One of the most humorous (and maddening) doctrines to discuss with a Calvinist is how Calvinism deals with the subject of apostasy (i.e. falling away from the Christian faith). Since Calvinism teaches that the 'true believer' can never lose his salvation, this naturally leads one to ask how Calvinism deals with the "warning passages" in Scripture. The "warning passages" are all those passages which warn about the danger against turning to sin, particularly grave sins which can cause one to be damned. An excellent example of this is Galatians 5:19-21, where Paul (for the second time) warns the Galatian Christians that if they commit grave sins they will be in jeopardy of not entering the kingdom of Heaven.
Calvinists approach the "warning passages" with a sort of double standard. On the one hand they say that anyone who commits those sins was probably "never saved in the first place," while on the other hand they admit a 'true Christian' could fall into those sins but that God has pre-forgiven all their sins since the moment of their conversion and justification. (I discuss this inherent-contradiction in my Lordship Salvation post.) But there is yet another damning contradiction to go along with this, and this stems from the fact Protestants in general (and Calvinists in particular) reject the Catholic distinction between mortal and venial sin.
The problem the Calvinist is in is simply this: if there is no distinction between mortal and venial sin, then all sin is equally grave and thus equally damning. And if even Christians sin in "small" things many times each day (Prov 24:16), this leads to the terrifying realization that they're committing damnable sins throughout each day. This error and failure to follow the Church caused Luther to be deeply distressed, and logically so, which in turn was passed onto Calvin and eventually most all Protestants. This forced Luther and Calvin into having to invent the doctrine of the "Imputation of Christ's Righteousness," where Christ's Righteousness would "cover" the believer and effectively hide their daily repeated (mortal) sins from God's sight. Protestants call this God "not imputing" sin, meaning God knows you commit all these grave sins each day, but since you're "covered" by Jesus' righteousness then God will graciously not count you guilty for them. But this only compounds the problem at hand rather than alleviate it.

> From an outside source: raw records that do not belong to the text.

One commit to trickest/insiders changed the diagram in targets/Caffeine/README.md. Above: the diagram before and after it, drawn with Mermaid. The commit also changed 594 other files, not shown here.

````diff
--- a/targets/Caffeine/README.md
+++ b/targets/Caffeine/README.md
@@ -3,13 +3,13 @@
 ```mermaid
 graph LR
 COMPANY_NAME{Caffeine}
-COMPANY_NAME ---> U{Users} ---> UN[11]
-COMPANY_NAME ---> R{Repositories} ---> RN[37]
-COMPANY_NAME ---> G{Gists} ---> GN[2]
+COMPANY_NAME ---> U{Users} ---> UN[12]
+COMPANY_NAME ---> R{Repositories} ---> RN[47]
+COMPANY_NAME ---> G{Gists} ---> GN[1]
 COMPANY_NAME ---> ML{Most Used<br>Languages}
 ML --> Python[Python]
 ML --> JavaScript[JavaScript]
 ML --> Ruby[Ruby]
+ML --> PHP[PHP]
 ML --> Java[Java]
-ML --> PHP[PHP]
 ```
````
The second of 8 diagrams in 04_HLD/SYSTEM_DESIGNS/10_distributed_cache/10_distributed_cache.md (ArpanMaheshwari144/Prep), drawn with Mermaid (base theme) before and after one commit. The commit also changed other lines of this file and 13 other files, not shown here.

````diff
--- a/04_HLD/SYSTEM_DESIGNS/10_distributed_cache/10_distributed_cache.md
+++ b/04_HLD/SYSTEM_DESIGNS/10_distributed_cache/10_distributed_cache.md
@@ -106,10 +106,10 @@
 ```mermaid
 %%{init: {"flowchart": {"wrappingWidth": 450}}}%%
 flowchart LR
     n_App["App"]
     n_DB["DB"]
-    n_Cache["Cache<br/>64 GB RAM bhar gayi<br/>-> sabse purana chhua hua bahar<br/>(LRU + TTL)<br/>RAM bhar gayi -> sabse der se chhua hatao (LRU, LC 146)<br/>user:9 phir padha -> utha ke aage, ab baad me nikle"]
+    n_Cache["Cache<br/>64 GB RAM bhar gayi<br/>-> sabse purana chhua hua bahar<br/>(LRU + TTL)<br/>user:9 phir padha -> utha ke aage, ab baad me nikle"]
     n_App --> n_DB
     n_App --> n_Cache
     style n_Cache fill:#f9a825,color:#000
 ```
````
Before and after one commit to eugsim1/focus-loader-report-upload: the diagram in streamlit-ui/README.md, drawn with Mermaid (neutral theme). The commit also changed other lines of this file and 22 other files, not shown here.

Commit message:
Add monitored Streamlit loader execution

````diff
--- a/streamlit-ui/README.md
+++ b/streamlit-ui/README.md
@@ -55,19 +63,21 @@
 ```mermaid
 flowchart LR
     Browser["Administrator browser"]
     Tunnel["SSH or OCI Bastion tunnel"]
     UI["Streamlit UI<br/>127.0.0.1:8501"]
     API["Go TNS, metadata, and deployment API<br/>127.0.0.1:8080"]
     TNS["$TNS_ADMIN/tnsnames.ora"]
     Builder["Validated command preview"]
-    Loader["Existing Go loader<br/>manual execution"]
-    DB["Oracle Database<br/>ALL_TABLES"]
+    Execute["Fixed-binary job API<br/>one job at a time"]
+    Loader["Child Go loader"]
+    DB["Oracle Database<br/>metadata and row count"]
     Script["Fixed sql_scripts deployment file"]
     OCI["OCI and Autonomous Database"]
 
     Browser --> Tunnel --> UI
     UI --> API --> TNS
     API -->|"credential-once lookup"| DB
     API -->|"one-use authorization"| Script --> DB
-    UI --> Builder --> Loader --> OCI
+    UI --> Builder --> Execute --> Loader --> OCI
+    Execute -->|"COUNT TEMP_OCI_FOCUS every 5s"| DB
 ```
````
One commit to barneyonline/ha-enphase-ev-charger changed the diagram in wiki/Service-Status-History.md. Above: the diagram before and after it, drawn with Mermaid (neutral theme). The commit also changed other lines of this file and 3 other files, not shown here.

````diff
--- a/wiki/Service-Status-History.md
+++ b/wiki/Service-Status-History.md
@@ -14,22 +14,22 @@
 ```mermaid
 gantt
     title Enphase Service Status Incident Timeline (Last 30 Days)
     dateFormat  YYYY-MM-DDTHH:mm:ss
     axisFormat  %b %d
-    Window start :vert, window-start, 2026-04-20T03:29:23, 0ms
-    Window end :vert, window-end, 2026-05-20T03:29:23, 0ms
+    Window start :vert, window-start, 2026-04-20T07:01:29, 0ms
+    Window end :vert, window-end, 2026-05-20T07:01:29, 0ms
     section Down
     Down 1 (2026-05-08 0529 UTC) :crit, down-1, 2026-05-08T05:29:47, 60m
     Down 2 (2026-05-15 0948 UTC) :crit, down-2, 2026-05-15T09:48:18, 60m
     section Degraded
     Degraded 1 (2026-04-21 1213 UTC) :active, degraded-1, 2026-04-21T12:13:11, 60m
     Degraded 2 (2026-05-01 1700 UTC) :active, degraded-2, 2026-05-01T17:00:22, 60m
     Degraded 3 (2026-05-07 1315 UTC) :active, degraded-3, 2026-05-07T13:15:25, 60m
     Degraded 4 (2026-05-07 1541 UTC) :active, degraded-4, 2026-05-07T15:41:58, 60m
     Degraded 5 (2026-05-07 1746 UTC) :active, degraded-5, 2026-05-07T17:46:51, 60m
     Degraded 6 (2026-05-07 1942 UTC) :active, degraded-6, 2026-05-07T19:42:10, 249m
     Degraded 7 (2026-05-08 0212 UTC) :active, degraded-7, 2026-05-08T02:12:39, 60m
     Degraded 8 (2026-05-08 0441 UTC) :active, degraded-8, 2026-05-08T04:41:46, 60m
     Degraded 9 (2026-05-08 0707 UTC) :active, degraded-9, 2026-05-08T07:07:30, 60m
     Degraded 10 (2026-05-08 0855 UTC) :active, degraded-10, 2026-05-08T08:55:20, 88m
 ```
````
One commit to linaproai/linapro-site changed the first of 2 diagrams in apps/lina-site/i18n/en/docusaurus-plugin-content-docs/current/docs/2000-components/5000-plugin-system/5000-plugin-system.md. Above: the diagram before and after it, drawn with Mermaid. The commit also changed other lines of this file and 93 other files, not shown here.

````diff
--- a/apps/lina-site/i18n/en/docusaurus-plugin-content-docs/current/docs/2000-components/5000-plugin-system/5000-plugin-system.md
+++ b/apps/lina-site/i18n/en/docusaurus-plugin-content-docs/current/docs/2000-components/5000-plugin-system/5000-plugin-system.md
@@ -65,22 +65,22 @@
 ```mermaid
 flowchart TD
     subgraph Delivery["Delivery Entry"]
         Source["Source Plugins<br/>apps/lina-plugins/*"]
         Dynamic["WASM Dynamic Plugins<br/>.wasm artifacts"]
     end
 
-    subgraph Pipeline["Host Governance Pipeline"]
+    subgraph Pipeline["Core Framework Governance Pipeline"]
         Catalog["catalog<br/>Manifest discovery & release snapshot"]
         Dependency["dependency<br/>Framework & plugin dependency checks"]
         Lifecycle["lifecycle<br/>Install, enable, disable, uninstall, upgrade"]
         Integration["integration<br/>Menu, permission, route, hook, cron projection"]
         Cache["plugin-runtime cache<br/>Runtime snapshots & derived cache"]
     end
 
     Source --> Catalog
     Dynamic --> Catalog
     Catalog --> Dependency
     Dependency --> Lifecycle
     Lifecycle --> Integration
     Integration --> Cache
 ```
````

Since the Calvinist Christian is committing the very damnable sins warned against in places like Galatians 5:19-21, 1 Corinthians 6:9-10, Ephesians 5:3-5, and 1 Thessalonians 4:3-6, the Calvinist really cannot explain how these are "warnings" at all if they're virtually inescapable even by Christians. This all but makes these "warnings" complete jokes and naturally should lead one to reject the Calvinist view in virtue of the fact Calvinism reduces to absurdity on this point. The only way to explain these texts is to recognize the mortal and venial sin distinction, which is why these texts are clearly singling out certain grave sins and not speaking of every sin being damnable. But that would require Protestants to reject Sola Fide, which isn't going to be easy for them to do.